As you can see above, this is number 12 in the Cadfael series. Edith Pragter, writing as Ellis Peters, first created Cadfael in 1977 with this episode published in 1986. I have nine more to finish the series. Pragter began writing novels in 1936, mostly standalones, and later three other series, but Cadfael is her most successful.
This story follows a familiar line. Once again, the ongoing war between Stephen and Maud for the throne of England has taken another sharp turn. The Abbott is called to London and returns with a new parish priest, father Ailnoth. With him is his housekeeper and her nephew.
Ailnoth is so harsh that everyone in town wants him gone. No one is surprised when he is discovered floating in the mill pond. With no clues, nearly every is a suspect.
As I’ve said before, writing about another time period requires research and Pragter has done the work. But it helps that she lives in Sherewsbury where some of the monastery still stands, as well as the castle. I suspect there is a good supply of history surrounding the Twelfth Century and a stronghold for King Stephen.

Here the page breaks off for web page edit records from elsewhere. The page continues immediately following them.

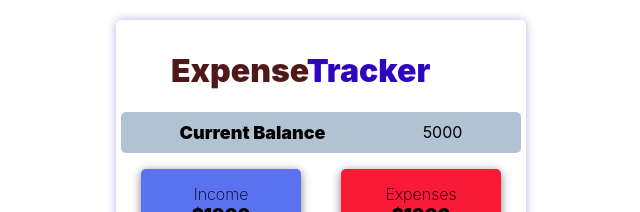
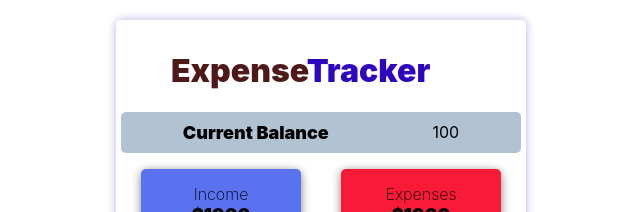
Before and after one commit to m-atique/expense_tracker, a React (Create React App) app: page / in a window 1280 px wide. Shown: the top 212 px of the page, without its empty margins (319-959 px from the left). Built offline with nearby package versions, Linux system fonts and the light colour scheme.

Commit message:
Balance calculated

```diff
--- a/src/components/balance.js
+++ b/src/components/balance.js
@@ -1,11 +1,19 @@
-import React from 'react'
+import React , {useContext}from 'react'
+import {GlobalCntxt} from './globalState'
 
 
 function Balance (){
+    const {transections} = useContext(GlobalCntxt)
+    const Amounts = transections.map(transections_obj =>transections_obj.Amount)
+    const balance = Amounts.reduce((total,amount) =>(total += amount),0)
+    console.log(Amounts)
+    console.log(balance)
+
     return(
         <div className='balance'>
             <span className = 'bolder'>Current Balance</span>
-            <span>5000</span>
+            <span> {balance}
+            </span>
         </div>
 
     )
--- a/src/components/history.js
+++ b/src/components/history.js
@@ -5,7 +5,6 @@ import Transection from './transection'
 
 function History (){
    const {transections} = useContext(GlobalCntxt)
-   console.log(transections)
     return(
         <div className = "history">
             <h3 className ="history_head">History</h3>
```
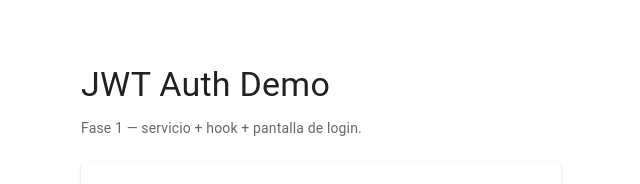
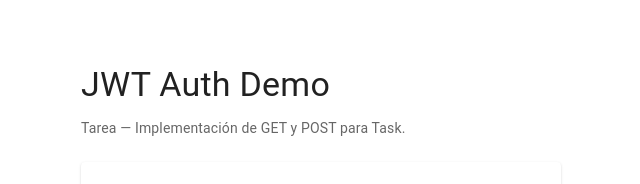
Before and after one commit to aarodriguezperez/TaskFlow, a React (Vite) app: page /login in a window 1280 px wide. Shown: the top 184 px of the page, without its empty margins (319-959 px from the left). Built offline with nearby package versions, Linux system fonts and the light colour scheme; no server answers.

Commit message:
Fix subtitle in LandingPage

```diff
--- a/src/pages/LoginPage.tsx
+++ b/src/pages/LoginPage.tsx
@@ -39,7 +39,7 @@ export function LoginPage() {
         JWT Auth Demo
       </Typography>
       <Typography variant="body2" color="text.secondary" sx={{ mb: 3 }}>
-        Fase 1 — servicio + hook + pantalla de login.
+        Tarea — Implementación de GET y POST para Task.
       </Typography>
 
       <Paper sx={{ p: 3 }}>
```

Pragter does write long descriptions and gives us much detail about the characters, perhaps more than many readers would preferer. I like it.